Relationship coaching is much about understanding the cause and effect each person has on the relationships in their life. When someone comes to me with a problem they want to solve, we are on the front end of a very interesting journey. And it quickly becomes a journey the client did not expect. But isn’t that the purpose of coming to a coach? You’ve tried what you can and it has not worked. A coach can introduce a more pragmatic process that will look at the entire situation. You see, most people tend to not understand that they likely caused or significantly contributed to the problem they are trying to solve. Their is no such thing as an impartial observer. The observer influences the outcome of the event they observe. We are constantly modifying the motivations, thoughts, feelings, and behaviors of other people as we interact with them. Experiments dating back to the sixties have proven this over and over again.

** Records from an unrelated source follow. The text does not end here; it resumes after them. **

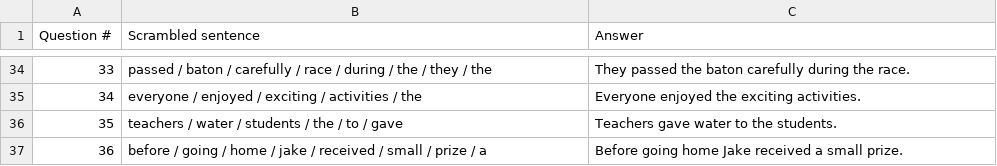
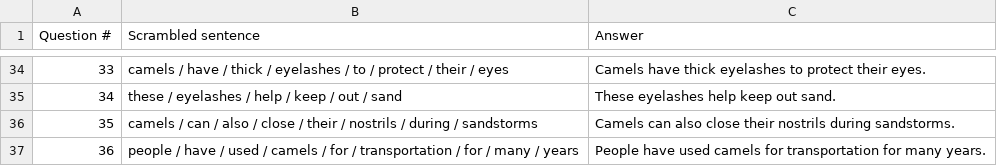
Before and after one commit to urbanparkour/Mega-scramble, a CSV file: 2pm.csv, drawn as a sheet; only a part is shown, gaps mark what is left out; the diff covers the shown part only.

Commit message:
Add files via upload

```diff
--- a/2pm.csv
+++ b/2pm.csv
@@ -34,4 +34,4 @@ Question #,Scrambled sentence,Answer
-33,passed / baton / carefully / race / during / the / they / the,They passed the baton carefully during the race.
-34,everyone / enjoyed / exciting / activities / the,Everyone enjoyed the exciting activities.
-35,teachers / water / students / the / to / gave,Teachers gave water to the students.
-36,before / going / home / jake / received / small / prize / a,Before going home Jake received a small prize.
+33,camels / have / thick / eyelashes / to / protect / their / eyes,Camels have thick eyelashes to protect their eyes.
+34,these / eyelashes / help / keep / out / sand,These eyelashes help keep out sand.
+35,camels / can / also / close / their / nostrils / during / sandstorms,Camels can also close their nostrils during sandstorms.
+36,people / have / used / camels / for / transportation / for / many / years,People have used camels for transportation for many years.
```
Also changed, not shown: 64 edited cells elsewhere in this file.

Most suffering in our life comes from dysfunctional, unsatisfying or failed relationships. Any part of your life where you are interacting with a person is where a relationship is occurring, and this includes with yourself. We have relationships with our colleagues, managers and bosses, customers, and neighbors - and obviously with our family and friends. We tell ourselves stories about who we are and who other people are. These stories are constructed through our lens of the world and our point of view. So when someone does not fit in this story we have created we get frustrated or wonder why they have changed. This can get us anxious, disappointed, shocked, angry or just questioning. This is a lot of energy to spend when someone has done nothing expect not follow the script we wrote for them, a script they often know nothing about.
What should you do when you find yourself in a dysfunctional relationship, or even just a tense moment with a loved one? So far in this article I have concluded that you are actually part of the problem, as much as that sucks to hear, it is true and I’ll explain why. I have also noted that much dissatisfaction will come from behavior in the other person that does not match your story. It is easy to believe that the way we are is totally unrelated to how others behave. But when you encounter a situation you make three unconscious decisions. 1) What you focus on, 2) What it means to you, and 3) What do you do to create your desired results. Let’s break this down to see how you can work through a difficult relationship challenge. This will help us to understand why attempted solutions in the past may have actually made the problem worse. Sometimes our attempted solution actually becomes bigger than the problem we want to solve.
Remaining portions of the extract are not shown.